Dataset -
== Segment start ==

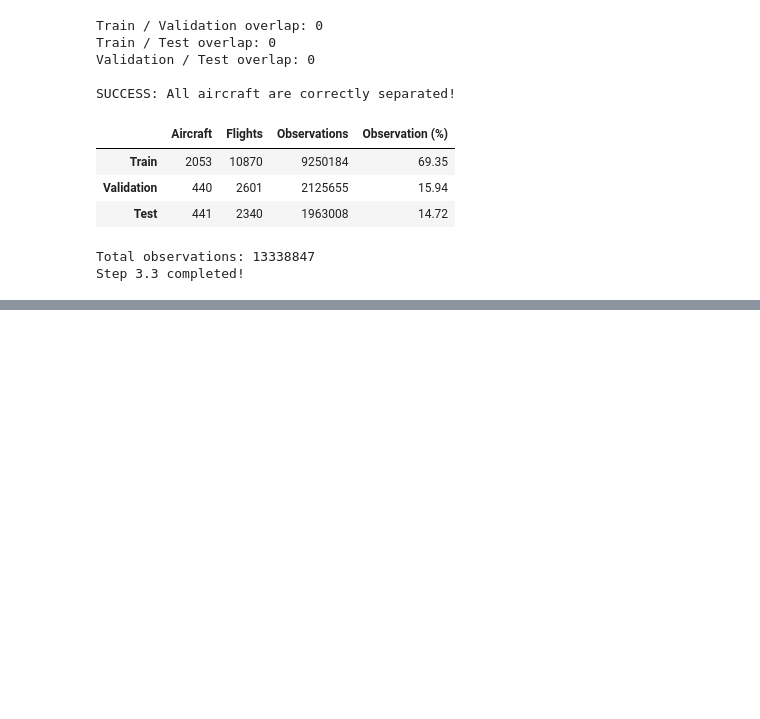
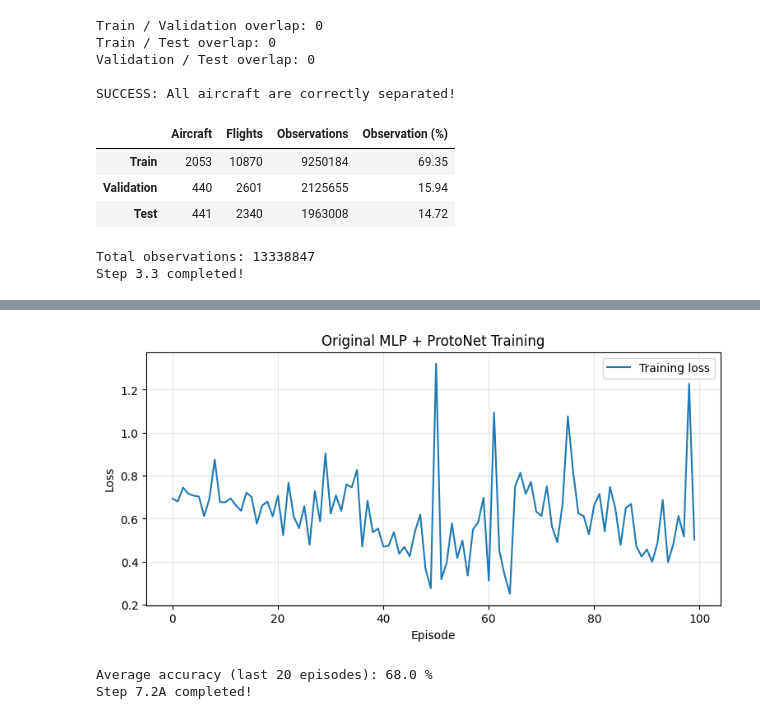
Before and after one commit to iamnaymur/ml_meta_learning, a Jupyter notebook: airspace_dataset.ipynb, the cells around one changed output, grey strips where cells are left out. Cells and saved outputs as stored; diff of their text form; code cells hidden in the pictures; blank space fills up the shorter version.

```diff
--- a/airspace_dataset.ipynb
+++ b/airspace_dataset.ipynb
@@ -740,0 +6123,74 @@ Step 3.3 completed!
+# %%
+
+# ============================================================
+# PHASE 7 — STEP 7.2A
+# Train Original MLP + ProtoNet (100 Episodes)
+# ============================================================
+
+import torch
+import numpy as np
+import matplotlib.pyplot as plt
+
+# Set up training
+optimizer = torch.optim.Adam(
+    mlp_encoder.parameters(),
+    lr=0.001
+)
+
+NUM_EPISODES = 100
+train_losses = []
+train_accuracies = []
+
+train_rng = np.random.default_rng(2026)
+
+mlp_encoder.train()
+
+for step in range(NUM_EPISODES):
+
+    # Create a new training episode
+    train_episode = sample_protonet_episode(
+        X=X_train_scaled,
+        y=y_train,
+        metadata=pilot_labeled_metadata,
+        n_shot=5,
+        n_query=5,
+        rng=train_rng
+    )
+
+    optimizer.zero_grad()
+
+    # Calculate loss and accuracy
+    loss, accuracy, _, _ = protonet_forward(
+        mlp_encoder,
+        train_episode
+    )
+
+    # Update model weights
+    loss.backward()
+    optimizer.step()
+
+    train_losses.append(loss.item())
+    train_accuracies.append(accuracy.item() * 100)
+
+    if (step + 1) % 20 == 0:
+        print(
+            f"Episode {step + 1:3d}/100 | "
+            f"Loss: {loss.item():.4f} | "
+            f"Accuracy: {accuracy.item() * 100:.1f}%"
+        )
+
+# Plot training results
+plt.figure(figsize=(9, 4))
+plt.plot(train_losses, label="Training loss")
+plt.xlabel("Episode")
+plt.ylabel("Loss")
+plt.title("Original MLP + ProtoNet Training")
+plt.grid(alpha=0.3)
+plt.legend()
+plt.show()
+
+print("\nAverage accuracy (last 20 episodes):",
+      round(np.mean(train_accuracies[-20:]), 2), "%")
+
+print("Step 7.2A completed!")
+# %% [output]
@@ -740,0 +6202,3 @@ Step 3.3 completed!
+[figure, added]
+Average accuracy (last 20 episodes): 68.0 %
+Step 7.2A completed!
```
Also changed, not shown: parts of 149 cells of this notebook.
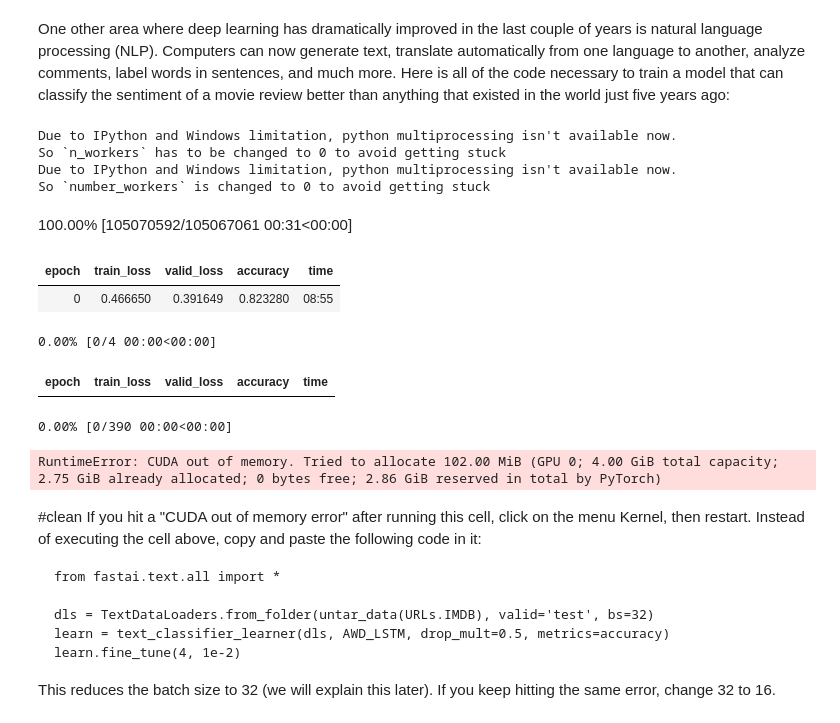
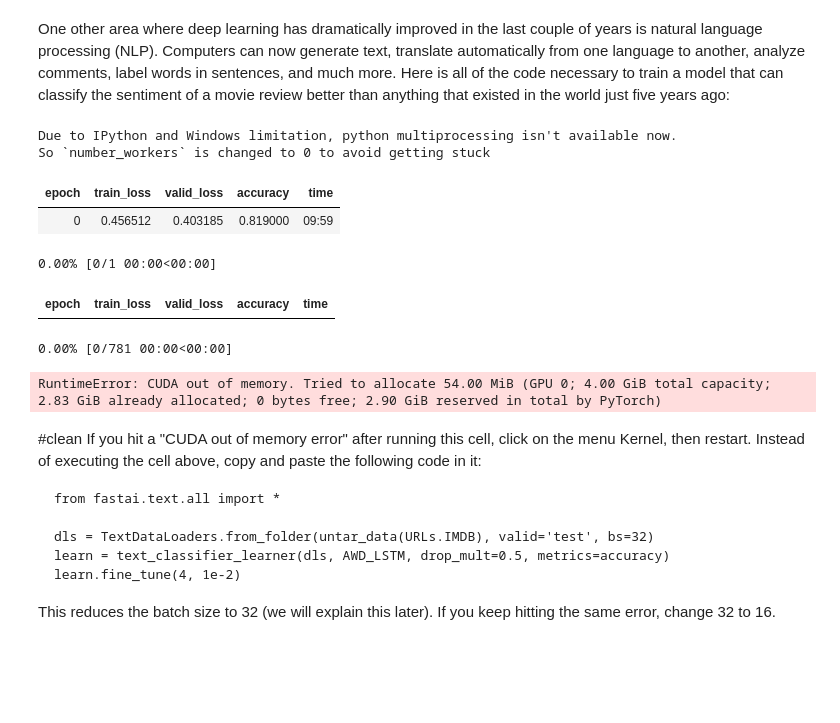
Before and after one commit to Marcingrze/fastbook, a Jupyter notebook: 01_intro.ipynb, the cells around one changed output. Drawn from its saved outputs; the diff is of its cells as text; code cells hidden in the pictures; blank space fills up the shorter version.

```diff
--- a/01_intro.ipynb
+++ b/01_intro.ipynb
@@ -718,21 +718,18 @@ One other area where deep learning has dramatically improved in the last couple
 # %%
 from fastai.text.all import *
 
 dls = TextDataLoaders.from_folder(untar_data(URLs.IMDB), valid='test', bs=32)
 learn = text_classifier_learner(dls, AWD_LSTM, drop_mult=0.5, metrics=accuracy)
-learn.fine_tune(4, 1e-2)
+learn.fine_tune(1, 1e-2)
 # %% [output]
-Due to IPython and Windows limitation, python multiprocessing isn't available now.
-So `n_workers` has to be changed to 0 to avoid getting stuck
 Due to IPython and Windows limitation, python multiprocessing isn't available now.
 So `number_workers` is changed to 0 to avoid getting stuck
-100.00% [105070592/105067061 00:31<00:00]
 | epoch | train_loss | valid_loss | accuracy | time |
-| 0 | 0.466650 | 0.391649 | 0.823280 | 08:55 |
+| 0 | 0.456512 | 0.403185 | 0.819000 | 09:59 |
-0.00% [0/4 00:00<00:00]
+0.00% [0/1 00:00<00:00]
 | epoch | train_loss | valid_loss | accuracy | time |
-0.00% [0/390 00:00<00:00]
+0.00% [0/781 00:00<00:00]
-RuntimeError: CUDA out of memory. Tried to allocate 102.00 MiB (GPU 0; 4.00 GiB total capacity; 2.75 GiB already allocated; 0 bytes free; 2.86 GiB reserved in total by PyTorch)
+RuntimeError: CUDA out of memory. Tried to allocate 54.00 MiB (GPU 0; 4.00 GiB total capacity; 2.83 GiB already allocated; 0 bytes free; 2.90 GiB reserved in total by PyTorch)
 # %% [markdown]
 #clean
 If you hit a "CUDA out of memory error" after running this cell, click on the menu Kernel, then restart. Instead of executing the cell above, copy and paste the following code in it:
```
Also changed, not shown: parts of 4 cells of this notebook, 1 other file.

== Segment end ==

Exercise requirements - Write out every entry above exactly, minus the pictures.

Output -
Before and after one commit to iamnaymur/ml_meta_learning, a Jupyter notebook: airspace_dataset.ipynb, the cells around one changed output, grey strips where cells are left out. Cells and saved outputs as stored; diff of their text form; code cells hidden in the pictures; blank space fills up the shorter version.

```diff
--- a/airspace_dataset.ipynb
+++ b/airspace_dataset.ipynb
@@ -740,0 +6123,74 @@ Step 3.3 completed!
+# %%
+
+# ============================================================
+# PHASE 7 — STEP 7.2A
+# Train Original MLP + ProtoNet (100 Episodes)
+# ============================================================
+
+import torch
+import numpy as np
+import matplotlib.pyplot as plt
+
+# Set up training
+optimizer = torch.optim.Adam(
+    mlp_encoder.parameters(),
+    lr=0.001
+)
+
+NUM_EPISODES = 100
+train_losses = []
+train_accuracies = []
+
+train_rng = np.random.default_rng(2026)
+
+mlp_encoder.train()
+
+for step in range(NUM_EPISODES):
+
+    # Create a new training episode
+    train_episode = sample_protonet_episode(
+        X=X_train_scaled,
+        y=y_train,
+        metadata=pilot_labeled_metadata,
+        n_shot=5,
+        n_query=5,
+        rng=train_rng
+    )
+
+    optimizer.zero_grad()
+
+    # Calculate loss and accuracy
+    loss, accuracy, _, _ = protonet_forward(
+        mlp_encoder,
+        train_episode
+    )
+
+    # Update model weights
+    loss.backward()
+    optimizer.step()
+
+    train_losses.append(loss.item())
+    train_accuracies.append(accuracy.item() * 100)
+
+    if (step + 1) % 20 == 0:
+        print(
+            f"Episode {step + 1:3d}/100 | "
+            f"Loss: {loss.item():.4f} | "
+            f"Accuracy: {accuracy.item() * 100:.1f}%"
+        )
+
+# Plot training results
+plt.figure(figsize=(9, 4))
+plt.plot(train_losses, label="Training loss")
+plt.xlabel("Episode")
+plt.ylabel("Loss")
+plt.title("Original MLP + ProtoNet Training")
+plt.grid(alpha=0.3)
+plt.legend()
+plt.show()
+
+print("\nAverage accuracy (last 20 episodes):",
+      round(np.mean(train_accuracies[-20:]), 2), "%")
+
+print("Step 7.2A completed!")
+# %% [output]
@@ -740,0 +6202,3 @@ Step 3.3 completed!
+[figure, added]
+Average accuracy (last 20 episodes): 68.0 %
+Step 7.2A completed!
```
Also changed, not shown: parts of 149 cells of this notebook.
Before and after one commit to Marcingrze/fastbook, a Jupyter notebook: 01_intro.ipynb, the cells around one changed output. Drawn from its saved outputs; the diff is of its cells as text; code cells hidden in the pictures; blank space fills up the shorter version.

```diff
--- a/01_intro.ipynb
+++ b/01_intro.ipynb
@@ -718,21 +718,18 @@ One other area where deep learning has dramatically improved in the last couple
 # %%
 from fastai.text.all import *
 
 dls = TextDataLoaders.from_folder(untar_data(URLs.IMDB), valid='test', bs=32)
 learn = text_classifier_learner(dls, AWD_LSTM, drop_mult=0.5, metrics=accuracy)
-learn.fine_tune(4, 1e-2)
+learn.fine_tune(1, 1e-2)
 # %% [output]
-Due to IPython and Windows limitation, python multiprocessing isn't available now.
-So `n_workers` has to be changed to 0 to avoid getting stuck
 Due to IPython and Windows limitation, python multiprocessing isn't available now.
 So `number_workers` is changed to 0 to avoid getting stuck
-100.00% [105070592/105067061 00:31<00:00]
 | epoch | train_loss | valid_loss | accuracy | time |
-| 0 | 0.466650 | 0.391649 | 0.823280 | 08:55 |
+| 0 | 0.456512 | 0.403185 | 0.819000 | 09:59 |
-0.00% [0/4 00:00<00:00]
+0.00% [0/1 00:00<00:00]
 | epoch | train_loss | valid_loss | accuracy | time |
-0.00% [0/390 00:00<00:00]
+0.00% [0/781 00:00<00:00]
-RuntimeError: CUDA out of memory. Tried to allocate 102.00 MiB (GPU 0; 4.00 GiB total capacity; 2.75 GiB already allocated; 0 bytes free; 2.86 GiB reserved in total by PyTorch)
+RuntimeError: CUDA out of memory. Tried to allocate 54.00 MiB (GPU 0; 4.00 GiB total capacity; 2.83 GiB already allocated; 0 bytes free; 2.90 GiB reserved in total by PyTorch)
 # %% [markdown]
 #clean
 If you hit a "CUDA out of memory error" after running this cell, click on the menu Kernel, then restart. Instead of executing the cell above, copy and paste the following code in it:
```
Also changed, not shown: parts of 4 cells of this notebook, 1 other file.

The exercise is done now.